Consumers are becoming more conscious of the value of their behavioral data, generated by everything from connected cars to voice-controlled speakers – a rapidly growing range of connected items in our “always on” lives.
The implementation in Europe of GDPR (the General Data Protection Regulation) has increased public awareness about both the power and risks related to individuals’ data. We are all eager to embrace innovation, but at the same time wary of giving too much knowledge and power to businesses.
New companies are offering consumers ways to reclaim control over their data – and even monetize it! One example is Weople by Hoda: an app to manage personal rights, compliant with GDPR, in complete security. It also helps consumer generate value from their data, by exchanging anonymized information in return for tailored commercial offers.

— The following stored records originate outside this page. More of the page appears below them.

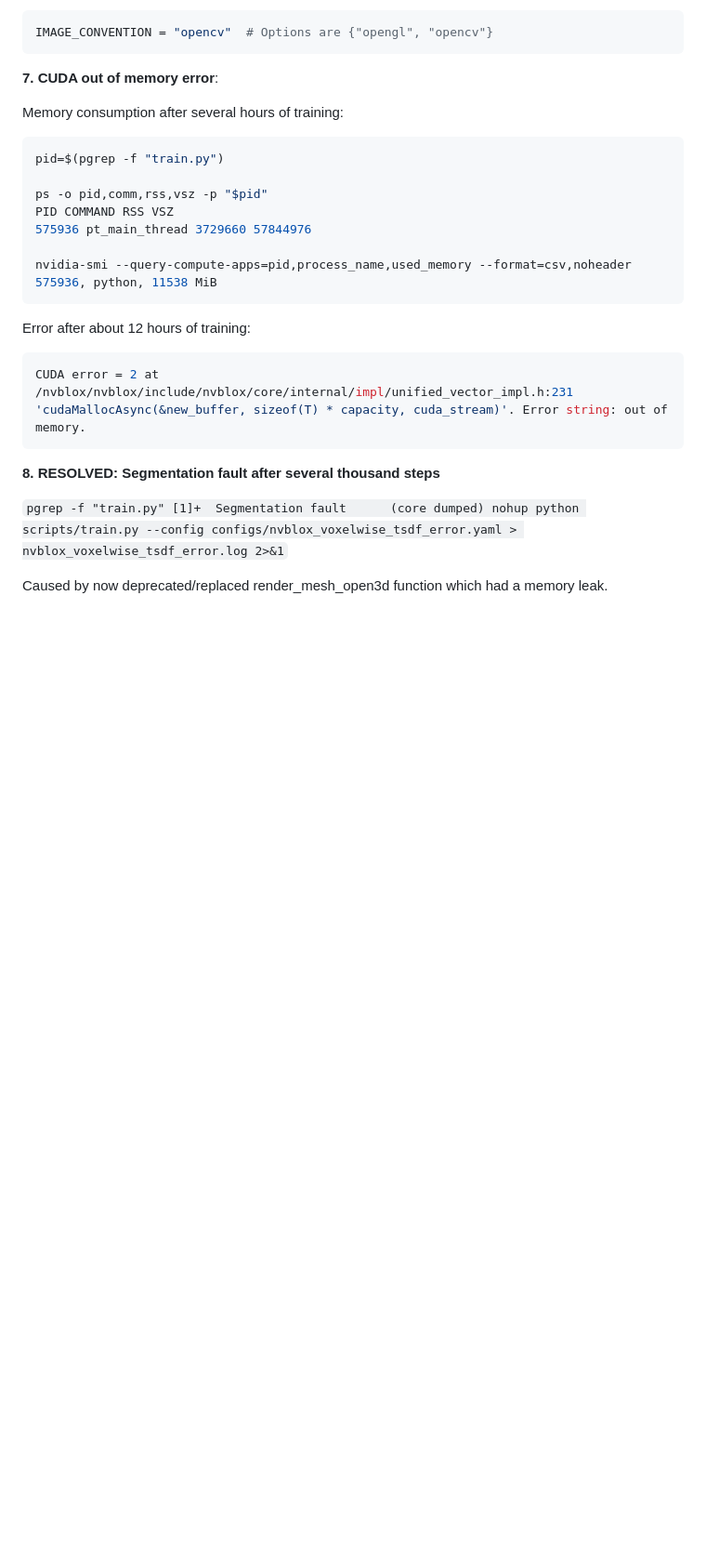
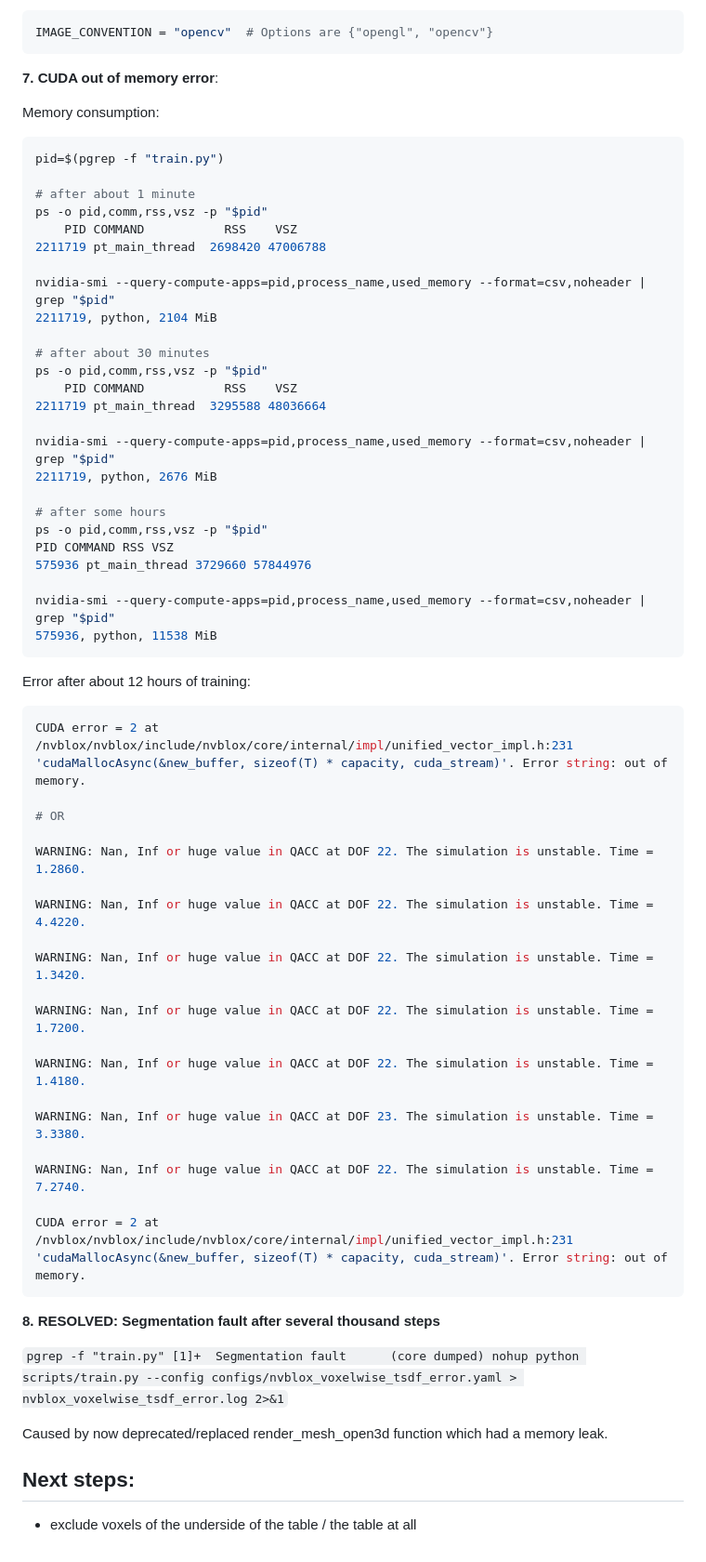
Before and after one commit to frank-zillmann/tum-adlr-18, a Markdown page: README.md, the part around the change. Shown at 93% size. Rendered like a GitHub page; blank space fills up the shorter version.

Commit message:
add memory measurements

````diff
--- a/README.md
+++ b/README.md
@@ -117,21 +117,56 @@ IMAGE_CONVENTION = "opencv"  # Options are {"opengl", "opencv"}
 
 **7. CUDA out of memory error**:
 
-Memory consumption after several hours of training:
+Memory consumption:
 
 ```bash
 pid=$(pgrep -f "train.py")
 
+# after about 1 minute
+ps -o pid,comm,rss,vsz -p "$pid"
+    PID COMMAND           RSS    VSZ
+2211719 pt_main_thread  2698420 47006788
+
+nvidia-smi --query-compute-apps=pid,process_name,used_memory --format=csv,noheader | grep "$pid"
+2211719, python, 2104 MiB
+
+# after about 30 minutes
+ps -o pid,comm,rss,vsz -p "$pid"
+    PID COMMAND           RSS    VSZ
+2211719 pt_main_thread  3295588 48036664
+
+nvidia-smi --query-compute-apps=pid,process_name,used_memory --format=csv,noheader | grep "$pid"
+2211719, python, 2676 MiB
+
+# after some hours
 ps -o pid,comm,rss,vsz -p "$pid"
 PID COMMAND RSS VSZ
 575936 pt_main_thread 3729660 57844976
 
-nvidia-smi --query-compute-apps=pid,process_name,used_memory --format=csv,noheader
+nvidia-smi --query-compute-apps=pid,process_name,used_memory --format=csv,noheader | grep "$pid"
 575936, python, 11538 MiB
 ```
 
 Error after about 12 hours of training:
 ```bash
+CUDA error = 2 at /nvblox/nvblox/include/nvblox/core/internal/impl/unified_vector_impl.h:231 'cudaMallocAsync(&new_buffer, sizeof(T) * capacity, cuda_stream)'. Error string: out of memory.
+
+# OR
+
+WARNING: Nan, Inf or huge value in QACC at DOF 22. The simulation is unstable. Time = 1.2860.
+
+WARNING: Nan, Inf or huge value in QACC at DOF 22. The simulation is unstable. Time = 4.4220.
+
+WARNING: Nan, Inf or huge value in QACC at DOF 22. The simulation is unstable. Time = 1.3420.
+
+WARNING: Nan, Inf or huge value in QACC at DOF 22. The simulation is unstable. Time = 1.7200.
+
+WARNING: Nan, Inf or huge value in QACC at DOF 22. The simulation is unstable. Time = 1.4180.
+
+WARNING: Nan, Inf or huge value in QACC at DOF 23. The simulation is unstable. Time = 3.3380.
+
+WARNING: Nan, Inf or huge value in QACC at DOF 22. The simulation is unstable. Time = 7.2740.
+
 CUDA error = 2 at /nvblox/nvblox/include/nvblox/core/internal/impl/unified_vector_impl.h:231 'cudaMallocAsync(&new_buffer, sizeof(T) * capacity, cuda_stream)'. Error string: out of memory.
 ```
 
@@ -141,3 +176,7 @@ CUDA error = 2 at /nvblox/nvblox/include/nvblox/core/internal/impl/unified_vecto
 [1]+  Segmentation fault      (core dumped) nohup python scripts/train.py --config configs/nvblox_voxelwise_tsdf_error.yaml > nvblox_voxelwise_tsdf_error.log 2>&1`
 
 Caused by now deprecated/replaced render_mesh_open3d function which had a memory leak.
+
+## Next steps:
+
+- exclude voxels of the underside of the table / the table at all
````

Trust is a big issue, and it threatens to slow the pace of adoption of connected and personalized experiences. According to Connected Life 2018, a Kantar TNS study, 48 percent of Italian people do not want connected devices monitoring their activities, even if it would simplify their life (vs a global average of 43 percent).
In addition, 57 percent of Italian consumers are worried about the quantity of personal data available to companies, even if those businesses are using data to offer more tailored services thanks to a better understanding of the individual.
Being able to interact with transparency – and earning consumer trust – will be the winning element in reassuring people and leveraging the value of “data”.